====== Material provided
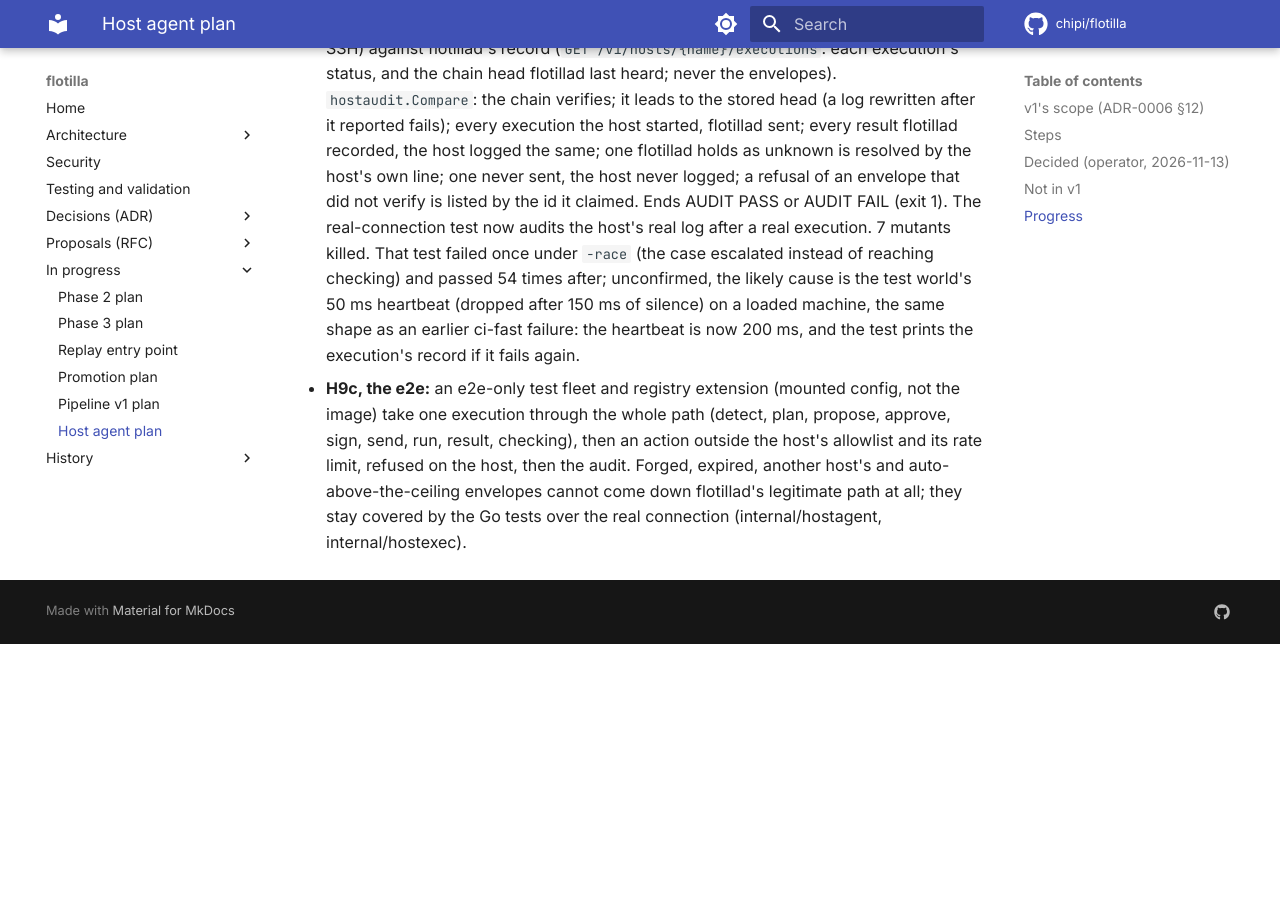
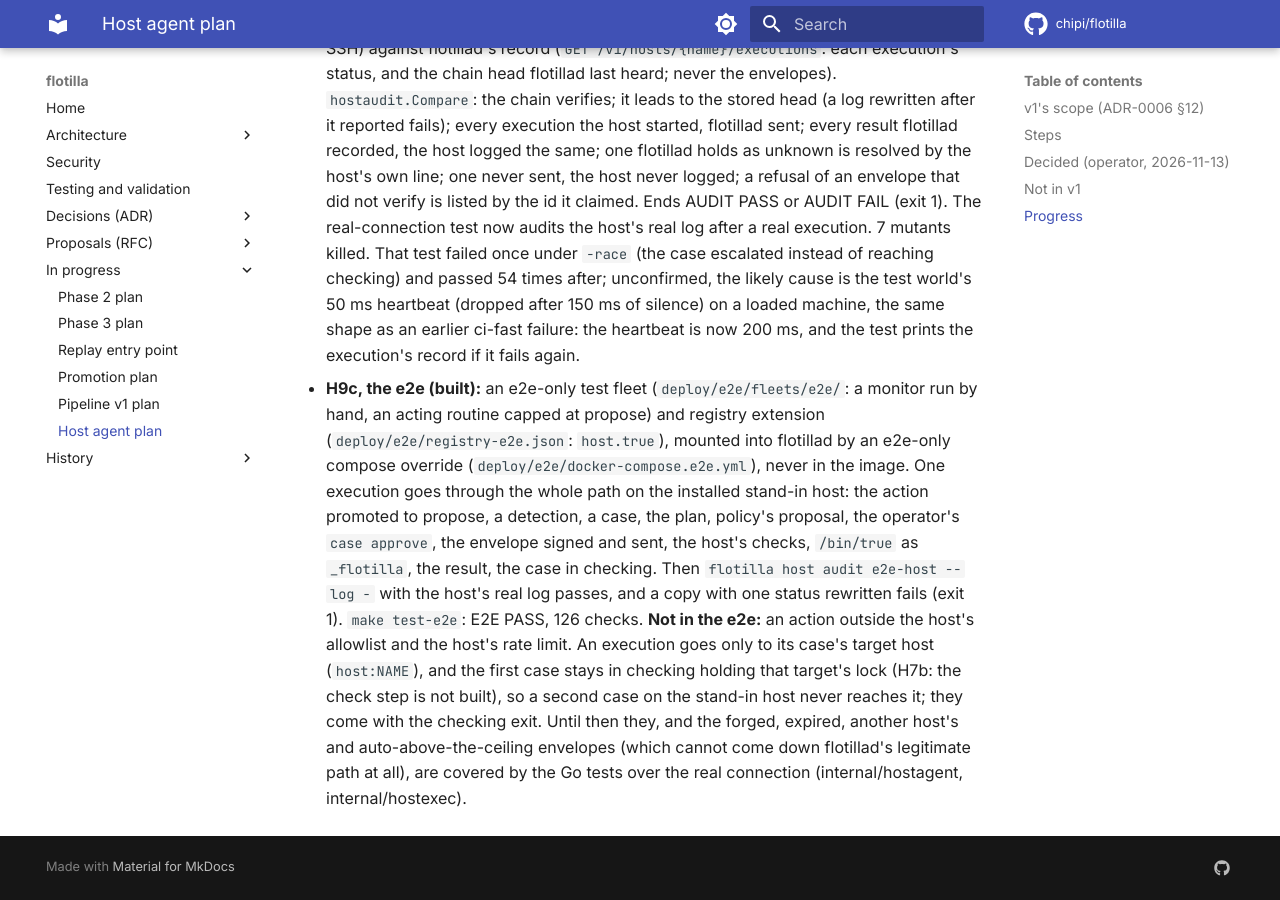
Before and after one commit to chipi/flotilla, an MkDocs documentation site: the page built from docs/wip/host-agent-plan.md, in a window 1280 px wide and 900 px high, scrolled down 8065 px. Built offline with MkDocs 1.6.1 and Material for MkDocs 9.7.7, drawn with Linux system fonts in a browser that asks for light colours; comment, search, counter and statistics services are not loaded; before the commit the page ends 8709 px from its top, so only the background shows below that.

Commit message:
e2e: one real execution on an installed host, approved and audited (host agent H9c)
An e2e-only fleet (deploy/e2e/fleets/e2e: a monitor run by hand, an acting
routine capped at propose) and registry extension (host.true), mounted into
flotillad by an e2e-only compose override, never in the image. The e2e
promotes host.true to propose, runs the monitor, approves the case with
`flotilla case approve`, and sees it signed, sent, run on the stand-in host
as _flotilla and back as done, the case in checking. Then `flotilla host
audit e2e-host --log -` (stdin, new) passes on the host's real log, and a
copy with one status rewritten fails with exit 1.

make test-e2e: E2E PASS, 126 checks, 0 FAIL. make ci-fast: PASS.

Not in the e2e: an action off the host's allowlist and the host's rate
limit. An execution only goes to its case's target host, and the first case
stays in checking holding that target's lock (the check step is not built),
so a second case on the same host never reaches it. Covered by the Go tests
over the real connection until the checking exit exists.

Co-Authored-By: Claude Opus 5.5 <noreply@anthropic.com>
Claude-Session: https://claude.ai/code/session_014cvkLDhZiuT6G7yUUfGC4i

```diff
--- a/docs/wip/host-agent-plan.md
+++ b/docs/wip/host-agent-plan.md
@@ -240,9 +240,18 @@ VPS.
     50 ms heartbeat (dropped after 150 ms of silence) on a loaded machine, the same shape as an
     earlier ci-fast failure: the heartbeat is now 200 ms, and the test prints the execution's record
     if it fails again.
-  - **H9c, the e2e:** an e2e-only test fleet and registry extension (mounted config, not the image)
-    take one execution through the whole path (detect, plan, propose, approve, sign, send, run,
-    result, checking), then an action outside the host's allowlist and its rate limit, refused on
-    the host, then the audit. Forged, expired, another host's and auto-above-the-ceiling envelopes
-    cannot come down flotillad's legitimate path at all; they stay covered by the Go tests over the
-    real connection (internal/hostagent, internal/hostexec).
+  - **H9c, the e2e (built):** an e2e-only test fleet (`deploy/e2e/fleets/e2e/`: a monitor run by hand,
+    an acting routine capped at propose) and registry extension (`deploy/e2e/registry-e2e.json`:
+    `host.true`), mounted into flotillad by an e2e-only compose override
+    (`deploy/e2e/docker-compose.e2e.yml`), never in the image. One execution goes through the whole
+    path on the installed stand-in host: the action promoted to propose, a detection, a case, the plan,
+    policy's proposal, the operator's `case approve`, the envelope signed and sent, the host's checks,
+    `/bin/true` as `_flotilla`, the result, the case in checking. Then `flotilla host audit e2e-host
+    --log -` with the host's real log passes, and a copy with one status rewritten fails (exit 1).
+    `make test-e2e`: E2E PASS, 126 checks. **Not in the e2e:** an action outside the host's allowlist
+    and the host's rate limit. An execution goes only to its case's target host (`host:NAME`), and
+    the first case stays in checking holding that target's lock (H7b: the check step is not built), so a second case on
+    the stand-in host never reaches it; they come with the checking exit. Until then they, and the
+    forged, expired, another host's and auto-above-the-ceiling envelopes (which cannot come down
+    flotillad's legitimate path at all), are covered by the Go tests over the real connection
+    (internal/hostagent, internal/hostexec).
```
Also changed, not shown: 6 other files.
============
Brief:
All of the records must come back exactly as they stand, minus every picture.

Completed task:
Before and after one commit to chipi/flotilla, an MkDocs documentation site: the page built from docs/wip/host-agent-plan.md, in a window 1280 px wide and 900 px high, scrolled down 8065 px. Built offline with MkDocs 1.6.1 and Material for MkDocs 9.7.7, drawn with Linux system fonts in a browser that asks for light colours; comment, search, counter and statistics services are not loaded; before the commit the page ends 8709 px from its top, so only the background shows below that.

Commit message:
e2e: one real execution on an installed host, approved and audited (host agent H9c)
An e2e-only fleet (deploy/e2e/fleets/e2e: a monitor run by hand, an acting
routine capped at propose) and registry extension (host.true), mounted into
flotillad by an e2e-only compose override, never in the image. The e2e
promotes host.true to propose, runs the monitor, approves the case with
`flotilla case approve`, and sees it signed, sent, run on the stand-in host
as _flotilla and back as done, the case in checking. Then `flotilla host
audit e2e-host --log -` (stdin, new) passes on the host's real log, and a
copy with one status rewritten fails with exit 1.

make test-e2e: E2E PASS, 126 checks, 0 FAIL. make ci-fast: PASS.

Not in the e2e: an action off the host's allowlist and the host's rate
limit. An execution only goes to its case's target host, and the first case
stays in checking holding that target's lock (the check step is not built),
so a second case on the same host never reaches it. Covered by the Go tests
over the real connection until the checking exit exists.

Co-Authored-By: Claude Opus 5.5 <noreply@anthropic.com>
Claude-Session: https://claude.ai/code/session_014cvkLDhZiuT6G7yUUfGC4i

```diff
--- a/docs/wip/host-agent-plan.md
+++ b/docs/wip/host-agent-plan.md
@@ -240,9 +240,18 @@ VPS.
     50 ms heartbeat (dropped after 150 ms of silence) on a loaded machine, the same shape as an
     earlier ci-fast failure: the heartbeat is now 200 ms, and the test prints the execution's record
     if it fails again.
-  - **H9c, the e2e:** an e2e-only test fleet and registry extension (mounted config, not the image)
-    take one execution through the whole path (detect, plan, propose, approve, sign, send, run,
-    result, checking), then an action outside the host's allowlist and its rate limit, refused on
-    the host, then the audit. Forged, expired, another host's and auto-above-the-ceiling envelopes
-    cannot come down flotillad's legitimate path at all; they stay covered by the Go tests over the
-    real connection (internal/hostagent, internal/hostexec).
+  - **H9c, the e2e (built):** an e2e-only test fleet (`deploy/e2e/fleets/e2e/`: a monitor run by hand,
+    an acting routine capped at propose) and registry extension (`deploy/e2e/registry-e2e.json`:
+    `host.true`), mounted into flotillad by an e2e-only compose override
+    (`deploy/e2e/docker-compose.e2e.yml`), never in the image. One execution goes through the whole
+    path on the installed stand-in host: the action promoted to propose, a detection, a case, the plan,
+    policy's proposal, the operator's `case approve`, the envelope signed and sent, the host's checks,
+    `/bin/true` as `_flotilla`, the result, the case in checking. Then `flotilla host audit e2e-host
+    --log -` with the host's real log passes, and a copy with one status rewritten fails (exit 1).
+    `make test-e2e`: E2E PASS, 126 checks. **Not in the e2e:** an action outside the host's allowlist
+    and the host's rate limit. An execution goes only to its case's target host (`host:NAME`), and
+    the first case stays in checking holding that target's lock (H7b: the check step is not built), so a second case on
+    the stand-in host never reaches it; they come with the checking exit. Until then they, and the
+    forged, expired, another host's and auto-above-the-ceiling envelopes (which cannot come down
+    flotillad's legitimate path at all), are covered by the Go tests over the real connection
+    (internal/hostagent, internal/hostexec).
```
Also changed, not shown: 6 other files.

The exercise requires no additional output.